April 18, 1864: In an essay, Basil L. Gildersleeve, a University of Virginia professor of Greek and Hebrew, speaks out against miscegenation, claiming that to prevent it is to guarantee white supremacy.[1]

March 2, 1865: The Third Battle of Waynesboro, in which General Sheridan encountered the last remnant of Confederate Gen. Jubal Early’s Valley army. More than 1,500 Confederates surrendered. Early and a few of his staff evaded capture.[1][5]

March 3, 1865: Charlottesville and University of Virginia officials surrender the town to Union generals Philip H. Sheridan and George A. Custer. Union forces burn the Charlottesville Manufacturing Company.[1]

March 6, 1865: Union soldiers crossed the James River at Scottsville on their way to join General Ulysses Grant at Petersburg. They destroyed canal locks and buildings.[2]

April 2, 1865: The Confederates evacuate Richmond ahead of the arrival of Union troops. [3]

April 6, 1865: The 19th Virginia Infantry, comprised mostly of men from Charlottesville and Albemarle County, surrenders its thirty remaining men to Union forces following the Battle of Sailor's Creek.[1]

April 9, 1865: Confederate General Robert E. Lee formally surrenders the Army of Northern Virginia to Union General Ulysses S. Grant at Appomattox Court House, formally ending the Civil War. The United States wins.

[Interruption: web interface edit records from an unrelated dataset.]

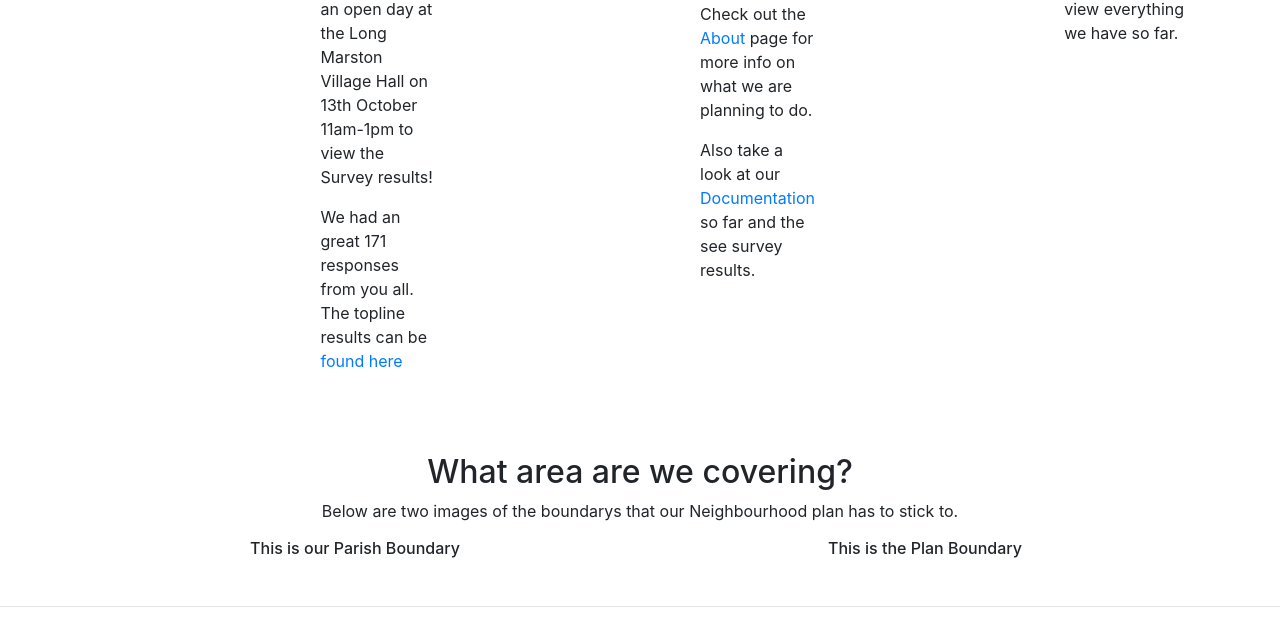
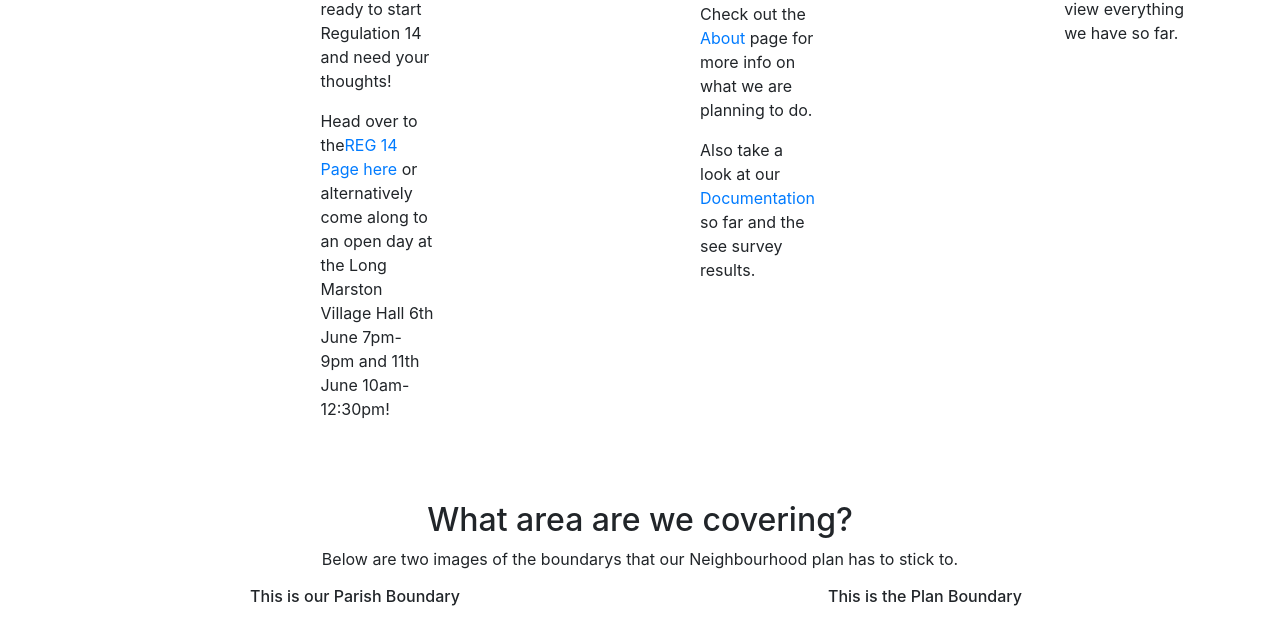
Before and after one commit to SamDaubney/LongMarstonPlan, a plain HTML site: page index.html in a window 1280 px wide. Shown: the part 758-1379 px from the top of the page. Drawn offline with Linux system fonts and the light colour scheme.

Commit message:
Index.html Change
Have updated the news section on the index.html page as it contained some out of date news.
Have re-written and now has correct information again.

```diff
--- a/index.html
+++ b/index.html
@@ -106,8 +106,8 @@
                 <img class="mr-3" src="images/LMNPLogo35x35.png" alt="Generic placeholder image">
                 <div class="media-body">
                   <h4 class="mt-0 mb-1">News</h4>
-				  <p>We are hosting an open day at the Long Marston Village Hall on 13th October 11am-1pm to view the Survey results!</p>
-                  <p>We had an great 171 responses from you all. The topline results can be <a href="documents/questionnaire/Long Marston Neighbourhood Plan Survey 2019 Topline Results.pdf">found here</a></p>
+				  <p>We are now ready to start Regulation 14 and need your thoughts!</p>
+          <p>Head over to the<a href="reg14.html">REG 14 Page here</a> or alternatively come along to an open day at the Long Marston Village Hall 6th June 7pm-9pm and 11th June 10am-12:30pm! </p>
                 </div>
               </li>
             </ul>
```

May 5, 1865: Jefferson Davis formally dissolves the Confederacy. He is arrested for treason shortly after.[6]

Legacy

Monuments

Charlottesville's Lee Park and Jackson Park are named after confederate generals Robert E. Lee and Stonewall Jackson, respectively.

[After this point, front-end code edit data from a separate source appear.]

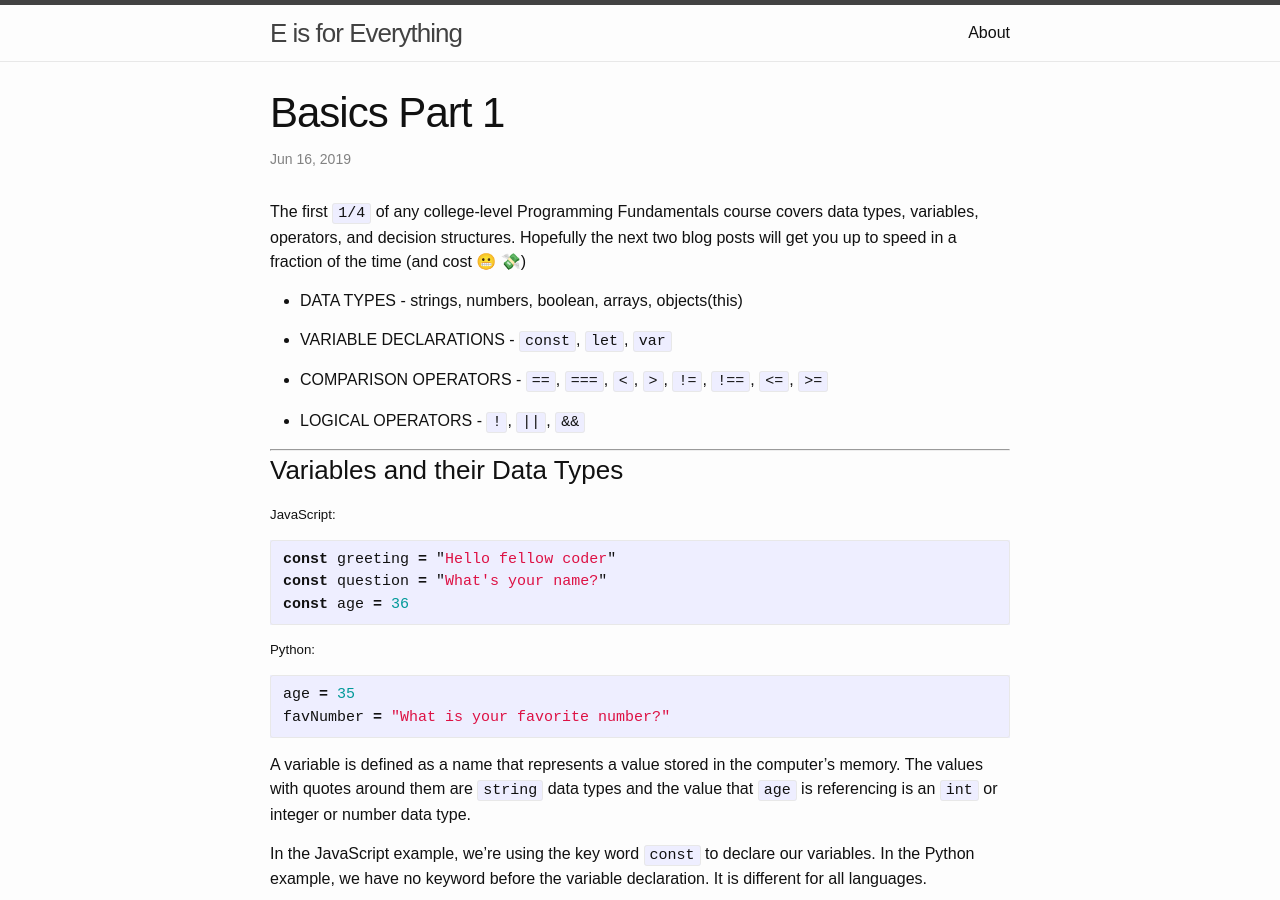
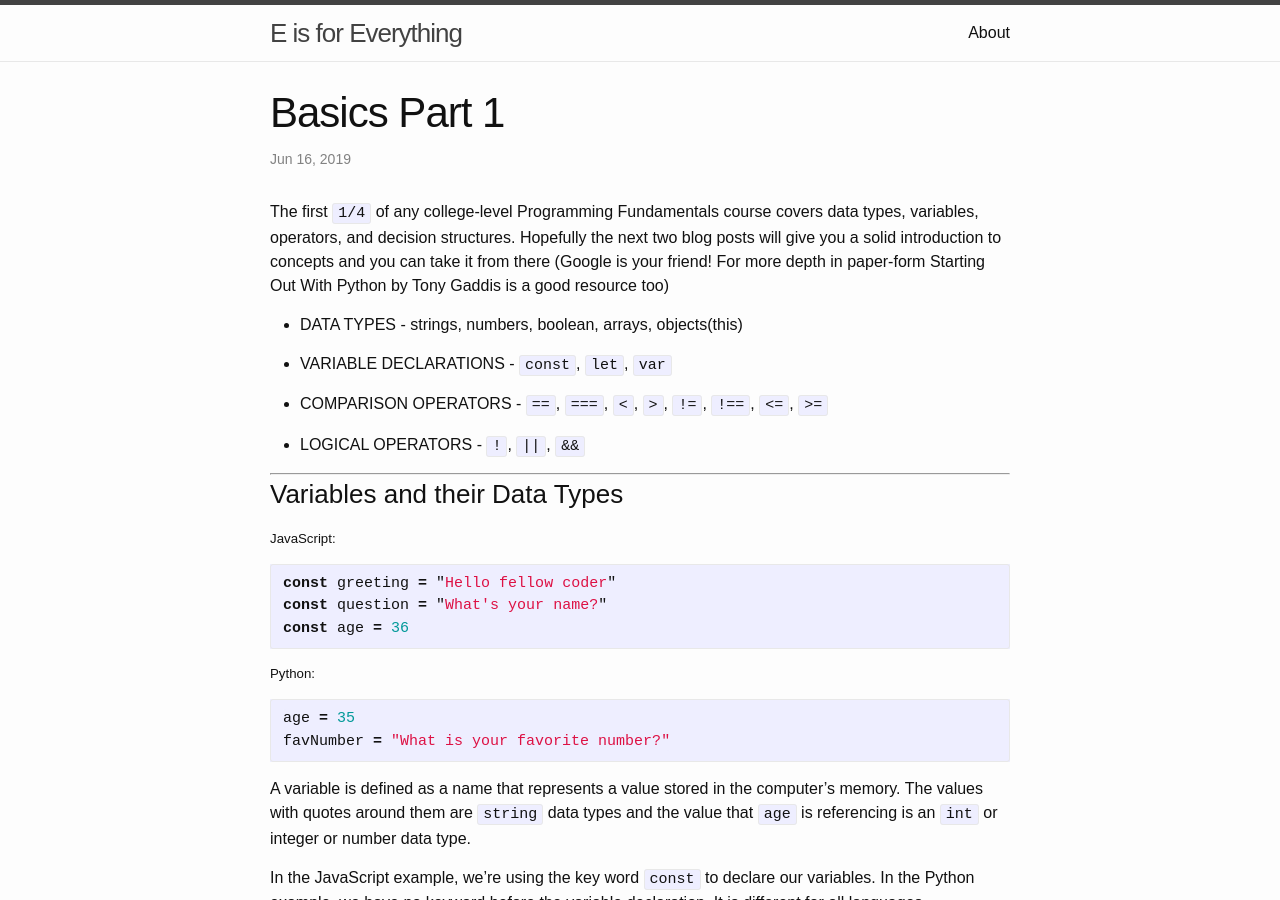
Before and after one commit to emilyannemoses/blog, a Jekyll site: the page built from _posts/2019-06-16-basics-pt1.md, in a window 1280 px wide and 900 px high. Built offline with Jekyll 4.4.1, drawn with Linux system fonts in a browser that asks for light colours.

Commit message:
editing intro

```diff
--- a/_posts/2019-06-16-basics-pt1.md
+++ b/_posts/2019-06-16-basics-pt1.md
@@ -3,7 +3,7 @@ layout: post
 title:  "Basics Part 1"
 ---
 
-The first `1/4` of any college-level Programming Fundamentals course covers data types, variables, operators, and decision structures. Hopefully the next two blog posts will get you up to speed in a fraction of the time (and cost 😬 💸)
+The first `1/4` of any college-level Programming Fundamentals course covers data types, variables, operators, and decision structures. Hopefully the next two blog posts will give you a solid introduction to concepts and you can take it from there (Google is your friend! For more depth in paper-form Starting Out With Python by Tony Gaddis is a good resource too)
 
 - DATA TYPES - strings, numbers, boolean, arrays, objects(this)
 
```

Sesquicentennial

A group of historians, tourists and history buffs are currently planning the region's approach to the 150th anniversary of the civil war[citation needed].

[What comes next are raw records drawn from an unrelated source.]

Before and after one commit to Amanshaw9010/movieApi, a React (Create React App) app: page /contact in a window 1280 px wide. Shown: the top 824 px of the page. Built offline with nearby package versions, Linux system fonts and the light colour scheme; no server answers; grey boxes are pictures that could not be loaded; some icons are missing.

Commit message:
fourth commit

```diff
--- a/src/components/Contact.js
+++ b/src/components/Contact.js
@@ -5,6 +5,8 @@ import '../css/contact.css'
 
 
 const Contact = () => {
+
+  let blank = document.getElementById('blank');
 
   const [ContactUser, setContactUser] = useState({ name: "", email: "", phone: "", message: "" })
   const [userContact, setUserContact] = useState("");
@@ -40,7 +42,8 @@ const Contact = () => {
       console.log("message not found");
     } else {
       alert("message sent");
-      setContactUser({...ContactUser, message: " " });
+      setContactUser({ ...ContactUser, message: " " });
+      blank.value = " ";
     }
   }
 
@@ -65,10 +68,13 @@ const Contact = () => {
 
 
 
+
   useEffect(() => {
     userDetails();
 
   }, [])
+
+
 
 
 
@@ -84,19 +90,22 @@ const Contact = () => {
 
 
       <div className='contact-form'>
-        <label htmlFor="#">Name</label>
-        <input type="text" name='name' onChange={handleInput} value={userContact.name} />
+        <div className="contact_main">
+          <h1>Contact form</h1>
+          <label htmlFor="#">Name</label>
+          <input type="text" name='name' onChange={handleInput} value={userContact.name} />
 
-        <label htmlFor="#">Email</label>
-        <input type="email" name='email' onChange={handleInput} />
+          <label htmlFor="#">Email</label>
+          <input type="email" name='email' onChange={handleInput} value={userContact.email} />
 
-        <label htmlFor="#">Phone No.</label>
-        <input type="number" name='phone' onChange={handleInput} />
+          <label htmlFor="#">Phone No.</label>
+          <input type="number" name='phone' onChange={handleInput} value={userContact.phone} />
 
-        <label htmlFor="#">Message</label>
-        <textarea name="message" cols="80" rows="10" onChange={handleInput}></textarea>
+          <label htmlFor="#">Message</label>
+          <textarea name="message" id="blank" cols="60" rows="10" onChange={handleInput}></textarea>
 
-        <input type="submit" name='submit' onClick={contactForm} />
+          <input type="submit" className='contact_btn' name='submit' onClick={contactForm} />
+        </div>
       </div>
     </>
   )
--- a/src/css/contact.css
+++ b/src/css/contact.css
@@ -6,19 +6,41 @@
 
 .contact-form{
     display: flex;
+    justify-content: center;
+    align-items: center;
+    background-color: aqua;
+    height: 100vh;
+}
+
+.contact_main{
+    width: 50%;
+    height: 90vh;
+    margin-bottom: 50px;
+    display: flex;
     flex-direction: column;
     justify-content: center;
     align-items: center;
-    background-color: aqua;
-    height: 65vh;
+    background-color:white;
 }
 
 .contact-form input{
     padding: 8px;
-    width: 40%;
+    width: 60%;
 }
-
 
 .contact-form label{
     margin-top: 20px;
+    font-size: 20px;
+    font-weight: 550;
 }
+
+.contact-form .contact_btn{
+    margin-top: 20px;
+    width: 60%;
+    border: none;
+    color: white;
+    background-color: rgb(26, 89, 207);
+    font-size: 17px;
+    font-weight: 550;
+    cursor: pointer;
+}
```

Notes

  1. 1.00 1.01 1.02 1.03 1.04 1.05 1.06 1.07 1.08 1.09 1.10 1.11 1.12 1.13 1.14 1.15 1.16 1.17 1.18 1.19 1.20 Jordan Jr., Ervin L. "Charlottesville During the Civil War." Encyclopedia Virginia. Ed. Brendan Wolfe. 23 Aug. 2010. Virginia Foundation for the Humanities. 29 Jan. 2010 <http://www.EncyclopediaVirginia.org/Charlottesville_During_the_Civil_War>.
  2. 2.0 2.1 "Charlottesville: Civil War Traveler: Central Virginia." Civil War Travel. Web. 23 Aug. 2010. <http://www.civilwartraveler.com/EAST/VA/va-central/cville.html>.
  3. 3.0 3.1 3.2 3.3 3.4 3.5 3.6 Web. Who Shall Tell the Story: Voices of Civil War Virginia, Gayle Cooper, Edward Gaynor, et al., Digital Exhibit, UVA Library, 2014, retrieved July 8, 2021.
  4. Lay, Edward K. The Architecture of Jefferson Country: Charlottesville and Albemarle County. Google Books. Web. 23 Aug. 2010. <http://books.google.com/books?id=XSSUestFtpkC&pg=PA17&dq=albemarle+county+civil+war&hl=en&ei=AcFyTOfZHYW8lQe35cDHDQ&sa=X&oi=book_result&ct=result&resnum=6&ved=0CEoQ6AEwBQ#v=onepage&q=albemarle%20county%20civil%20war&f=false>.
  5. Web. Battle of Waynesboro, Website, Shenendoah Valley Battlefields, retrieved July 7, 2021.
  6. Web. Civil War on the Western Border: Remaining Confederate Cabinent Dissolves, Website, Kansas City Public Library, retrieved July 8, 2021.